Receive several daily messages to the tune of "why do you keep posting the same photo?"
Tick. Tick tick tickedy tick.
Some might wonder what is to be gained from this monotonous ritual.
My response? It's...
Office spaces for startups generally follow the trend of being open-plan workplaces, with fancy Italian coffee machines in the kitchenette and a few beanbags in the breakout area where the team can go to sit back and synergise with 'cool Colin from accounting' who is the antithesis of what he strives to be.
That might be a stereotype, I'm not sure. Got a bit carried away, to be honest.
From my limited experience, I can inform you that open-plan is not the future. What I mean by this is that it is virtually impossible to sit across from someone at the same desk and not get distracted multiple times an hour, especially when everyone in the workplace - all two of us, in this case - has cabin fever.

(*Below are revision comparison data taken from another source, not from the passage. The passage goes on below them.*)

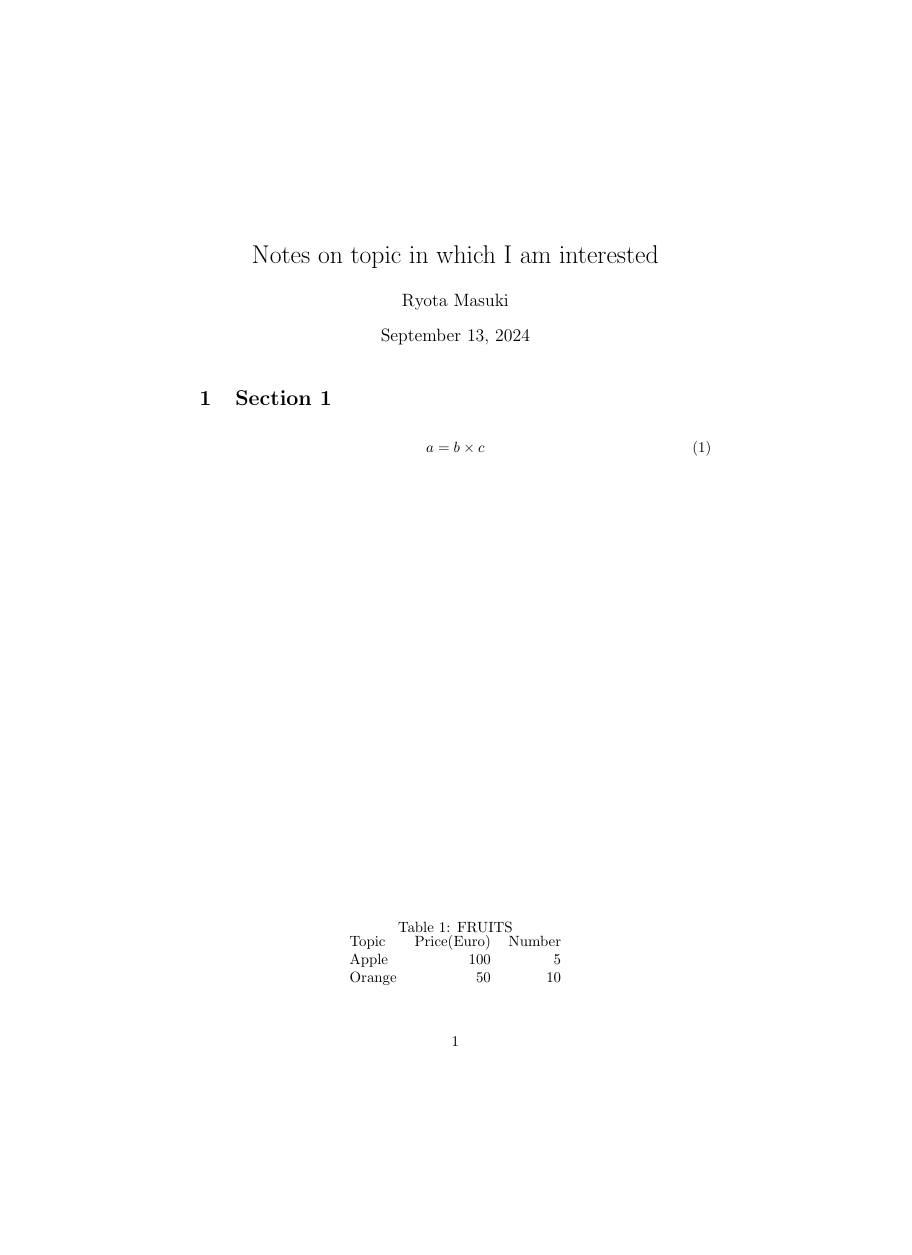
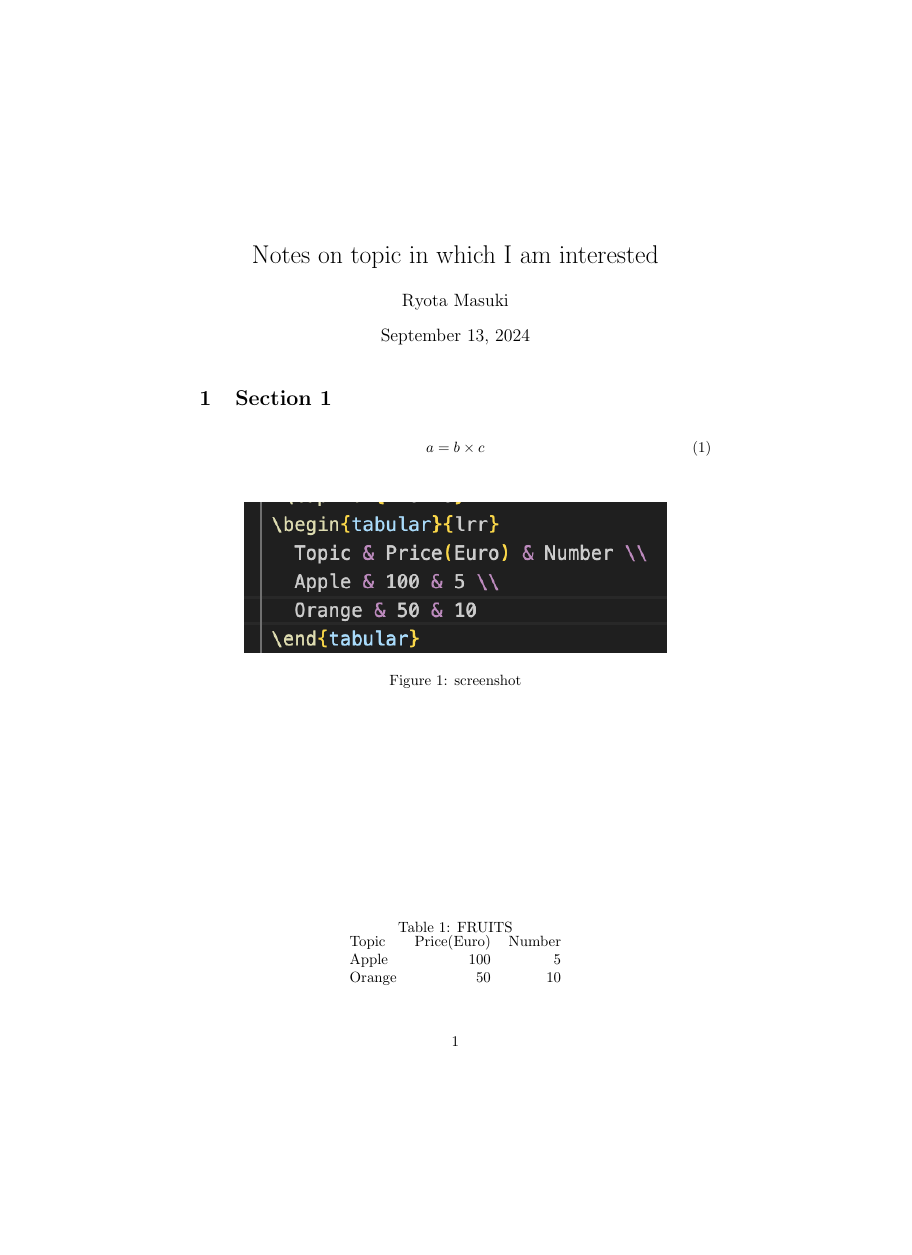
Before and after one commit to r-masuki/test_repository, a LaTeX document (main.tex): page 1 of 2 before the commit and the whole page after it, the shorter picture padded with empty space. Compiled offline with pdfLaTeX.

Commit message:
How about this?

```diff
--- a/main.tex
+++ b/main.tex
@@ -6,7 +6,7 @@
 \usepackage{mathrsfs}
 \usepackage{latexsym}
 \usepackage{bm}
-\usepackage[dvipdfmx]{graphicx}
+\usepackage{graphicx}
 
 
 \title{Notes on topic in which I am interested}
```
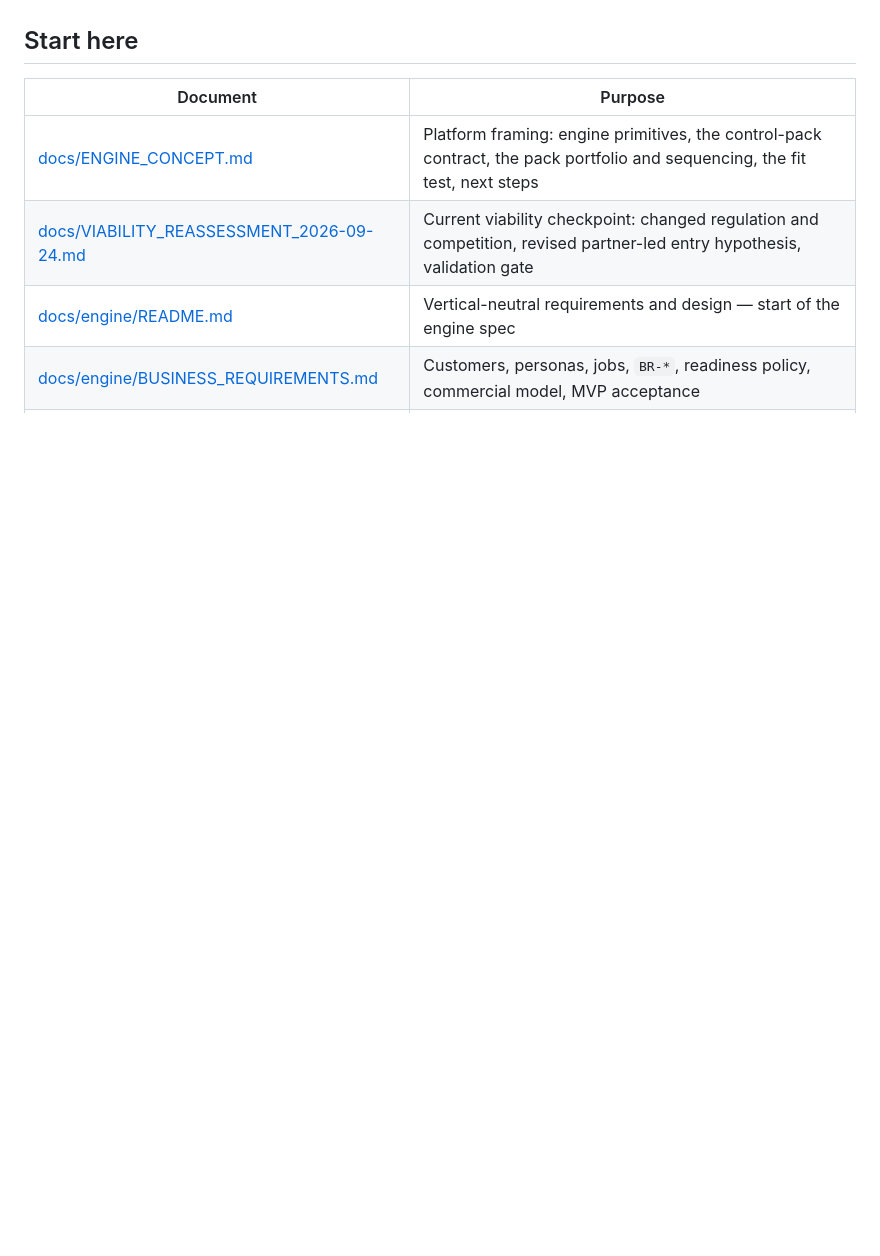
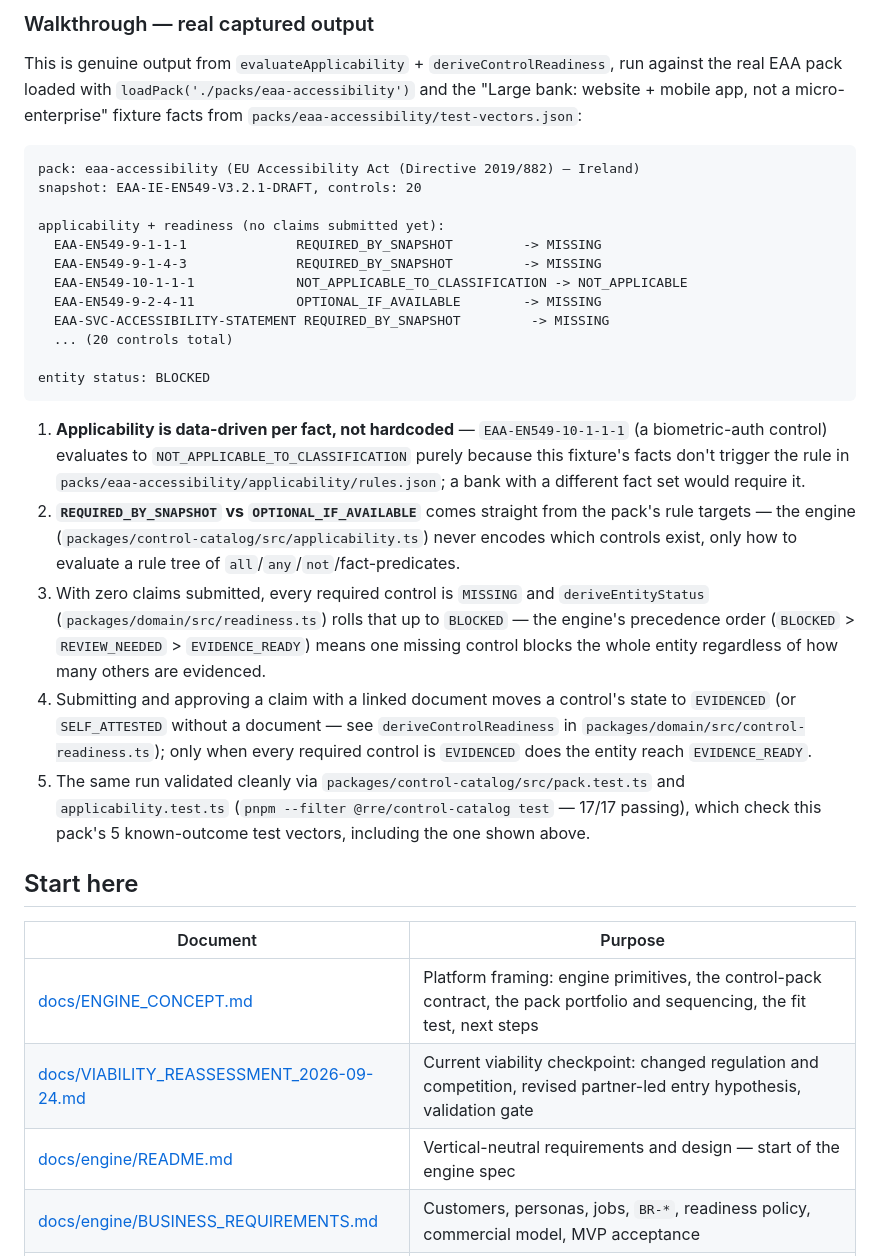
Before and after one commit to NelsonGrey/regulatory-readiness, a Markdown page: README.md, the part around one of its changes. Drawn GitHub-style; blank space fills up the shorter version.

````diff
--- a/README.md
+++ b/README.md
@@ -10,3 +39,27 @@ The platform is **one reusable engine** plus a library of **control packs**. Eac
+### Walkthrough — real captured output
+
+This is genuine output from `evaluateApplicability` + `deriveControlReadiness`, run against the real EAA pack loaded with `loadPack('./packs/eaa-accessibility')` and the "Large bank: website + mobile app, not a micro-enterprise" fixture facts from `packs/eaa-accessibility/test-vectors.json`:
+
+```
+pack: eaa-accessibility (EU Accessibility Act (Directive 2019/882) — Ireland)
+snapshot: EAA-IE-EN549-V3.2.1-DRAFT, controls: 20
+
+applicability + readiness (no claims submitted yet):
+  EAA-EN549-9-1-1-1              REQUIRED_BY_SNAPSHOT         -> MISSING
+  EAA-EN549-9-1-4-3              REQUIRED_BY_SNAPSHOT         -> MISSING
+  EAA-EN549-10-1-1-1             NOT_APPLICABLE_TO_CLASSIFICATION -> NOT_APPLICABLE
+  EAA-EN549-9-2-4-11             OPTIONAL_IF_AVAILABLE        -> MISSING
+  EAA-SVC-ACCESSIBILITY-STATEMENT REQUIRED_BY_SNAPSHOT         -> MISSING
+  ... (20 controls total)
+
+entity status: BLOCKED
+```
+
+1. **Applicability is data-driven per fact, not hardcoded** — `EAA-EN549-10-1-1-1` (a biometric-auth control) evaluates to `NOT_APPLICABLE_TO_CLASSIFICATION` purely because this fixture's facts don't trigger the rule in `packs/eaa-accessibility/applicability/rules.json`; a bank with a different fact set would require it.
+2. **`REQUIRED_BY_SNAPSHOT` vs `OPTIONAL_IF_AVAILABLE`** comes straight from the pack's rule targets — the engine (`packages/control-catalog/src/applicability.ts`) never encodes which controls exist, only how to evaluate a rule tree of `all`/`any`/`not`/fact-predicates.
+3. With zero claims submitted, every required control is `MISSING` and `deriveEntityStatus` (`packages/domain/src/readiness.ts`) rolls that up to `BLOCKED` — the engine's precedence order (`BLOCKED` > `REVIEW_NEEDED` > `EVIDENCE_READY`) means one missing control blocks the whole entity regardless of how many others are evidenced.
+4. Submitting and approving a claim with a linked document moves a control's state to `EVIDENCED` (or `SELF_ATTESTED` without a document — see `deriveControlReadiness` in `packages/domain/src/control-readiness.ts`); only when every required control is `EVIDENCED` does the entity reach `EVIDENCE_READY`.
+5. The same run validated cleanly via `packages/control-catalog/src/pack.test.ts` and `applicability.test.ts` (`pnpm --filter @rre/control-catalog test` — 17/17 passing), which check this pack's 5 known-outcome test vectors, including the one shown above.
 
 ## Start here
 
````
Also changed, not shown: other parts of README.md (+29 -0 lines).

As can be seen above, my housemate (left) and I (right, invisible) have converted the living room into our very own 'communal office workstation', or COW for short. Table in the middle, extension lead running under, plenty of space for cups of tea, the full works. She's (remotely) working four days a week, whilst I'm (not even remotely) studying five days a week.
You may have spotted the large box behind the water bottle at the top. That, ladies and gents, was what my turbo trainer arrived in. Remember me mentioning that? It's fun. It's very fun. Possibly too much fun. Or perhaps my fun threshold has fallen dramatically.
You wouldn't expect virtual cycling to be any good. Well, I didn't at least. As it turns out, combining exercise with video games can be a real winner, especially during a global pandemic. It's a good way to make up for the fact that my daily step count has only surpassed 1,000 once this month so far. I'm starting to channel my inner Lance Armstrong, sans dopage. As frantic investments go, this one might be a winner.
I might shave my head next week.
Whilst I'm no longer cycling from London to Paris, I still intend to fundraise where possible for Breast Cancer Now. The plan is to take part in Prudential RideLondon in August, but there's a chance that that'll be cancelled, too. BCN, like most charities at the moment, are in desperate need of funds in order to support those reliant on them, so what better way to help them out than by getting the trimmer, shaving foam and razor - we're going all the way baby - and replacing my luscious locks with empty space.
Other than that, there's not much else to report on. Paradoxically, I'm almost glad that's the case, as it suggests that myself and those around me are playing ball and doing all that is possible to throttle the spread of Covid-19. There's a good chance we'll all come out of this even more boring than before, though. Maybe learn a fun fact or two for the first post-lockdown pub trip.